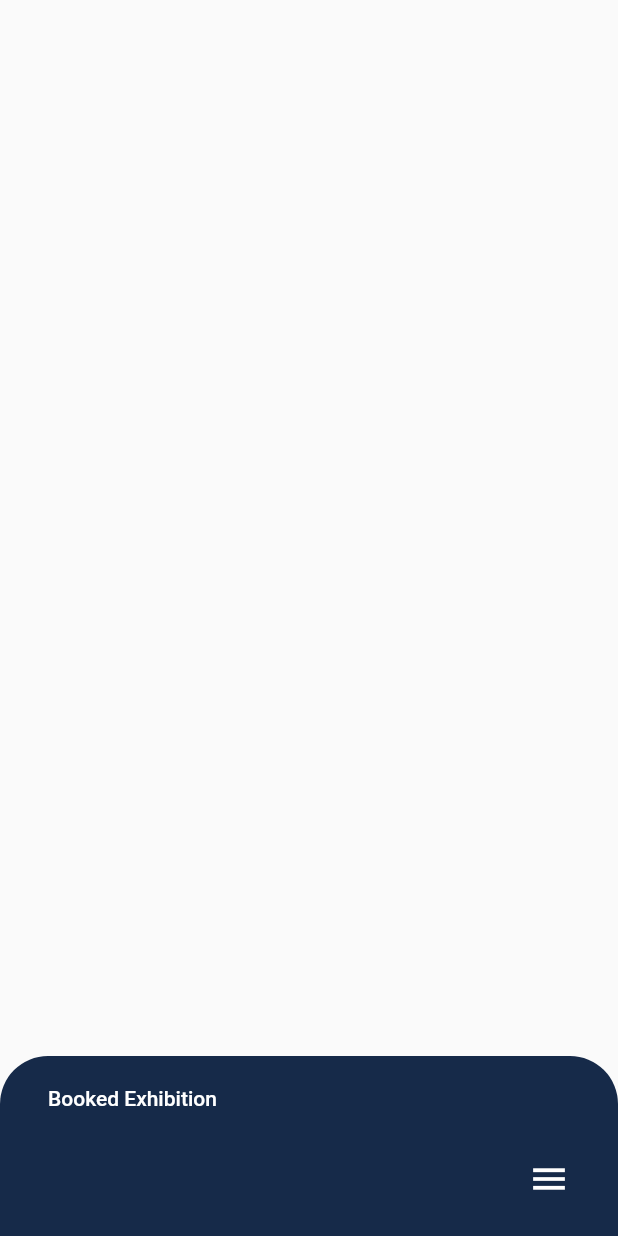
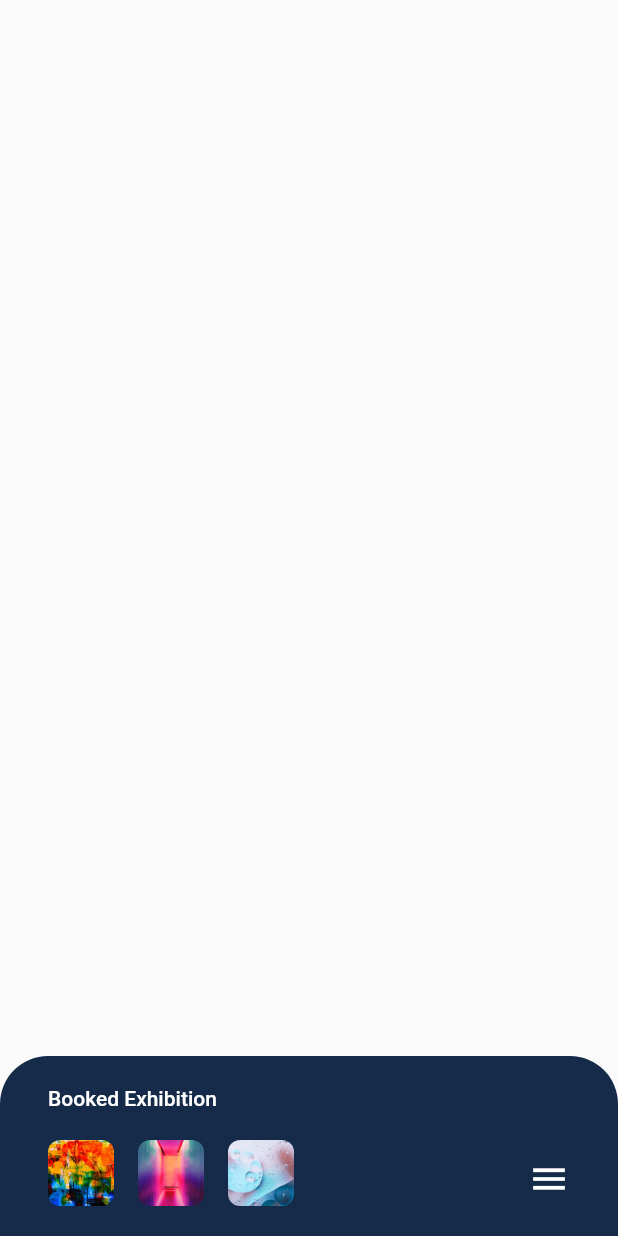
Before and after one commit to SonQBChau/buy_ticket_design, a Flutter app: the screen it shows after launch, on a phone screen of 412 x 824 dp. Run offline on Flutter 3.47's test engine with Material 2 defaults, Android fonts, the phone set to English and light mode, and no system bars.

```diff
--- a/lib/widgets/exhibition_bottom_sheet.dart
+++ b/lib/widgets/exhibition_bottom_sheet.dart
@@ -1,10 +1,17 @@
 import 'dart:ui';
 import 'dart:math' as math;
+import 'package:buy_ticket_design/models/event.dart';
 import 'package:buy_ticket_design/widgets/menu_button.dart';
 import 'package:buy_ticket_design/widgets/sheet_header.dart';
 import 'package:flutter/material.dart';
 
 const double minHeight = 120;
+const double iconStartSize = 44;  //<-- add edge values
+const double iconEndSize = 120;  //<-- add edge values
+const double iconStartMarginTop = 36;  //<-- add edge values
+const double iconEndMarginTop = 80;  //<-- add edge values
+const double iconsVerticalSpacing = 24;  //<-- add edge values
+const double iconsHorizontalSpacing = 16;  //<-- add edge values
 
 class ExhibitionBottomSheet extends StatefulWidget {
   @override
@@ -17,6 +24,16 @@ class _ExhibitionBottomSheetState extends State<ExhibitionBottomSheet> with Sing
   double get maxHeight => MediaQuery.of(context).size.height;
   double get headerTopMargin => lerp(20, 20 + MediaQuery.of(context).padding.top); //<-- Add new property
   double get headerFontSize => lerp(14, 24);
+  double get itemBorderRadius => lerp(8, 24); //<-- increase item border radius
+  double get iconSize => lerp(iconStartSize, iconEndSize); //<-- increase icon size
+
+  double iconTopMargin(int index) =>
+      lerp(iconStartMarginTop,
+          iconEndMarginTop + index * (iconsVerticalSpacing + iconEndSize)) +
+          headerTopMargin; //<-- calculate top margin based on header margin, and size of all of icons above (from small to big)
+
+  double iconLeftMargin(int index) =>
+      lerp(index * (iconsHorizontalSpacing + iconStartSize), 0); //<-- calculate left margin (from big to small)
 
   @override
   void initState() {
@@ -61,6 +78,27 @@ class _ExhibitionBottomSheetState extends State<ExhibitionBottomSheet> with Sing
           velocity: _controller.value < 0.5 ? -2.0 : 2.0); //<-- or just continue to whichever edge is closer
   }
 
+  Widget _buildIcon(Event event) {
+    int index = events.indexOf(event); //<-- Get index of the event
+    return Positioned(
+      height: iconSize, //<-- Specify icon's size
+      width: iconSize, //<-- Specify icon's size
+      top: iconTopMargin(index), //<-- Specify icon's top margin
+      left: iconLeftMargin(index), //<-- Specify icon's left margin
+      child: ClipRRect(
+        borderRadius: BorderRadius.horizontal(
+          left: Radius.circular(itemBorderRadius), //<-- Set the rounded corners
+          right: Radius.circular(itemBorderRadius),
+        ),
+        child: Image.asset(
+          'assets/${event.assetName}',
+          fit: BoxFit.cover,
+          alignment: Alignment(lerp(1, 0), 0), //<-- Play with alignment for extra style points
+        ),
+      ),
+    );
+  }
+
   @override
   Widget build(BuildContext context) {
     return AnimatedBuilder(
@@ -91,6 +129,7 @@ class _ExhibitionBottomSheetState extends State<ExhibitionBottomSheet> with Sing
                     fontSize: headerFontSize,
                     topMargin: headerTopMargin,
                   ),
+                  for (Event event in events) _buildIcon(event), //<-- Add icons to the stack
                 ],
               ),
             ),
```
Also changed, not shown: pubspec.yaml (+4 -3 lines), assets/efe-kurnaz.jpg (added), assets/rodion-kutsaev.jpeg (added), assets/steve-johnson.jpeg (added).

────────────────

* [PROBLEM TO SOLVE] Return the lines of the listing where the string "event" appears.

* [REPLY TO THE TASK]
+import 'package:buy_ticket_design/models/event.dart';
+  Widget _buildIcon(Event event) {
+    int index = events.indexOf(event); //<-- Get index of the event
+          'assets/${event.assetName}',
+                  for (Event event in events) _buildIcon(event), //<-- Add icons to the stack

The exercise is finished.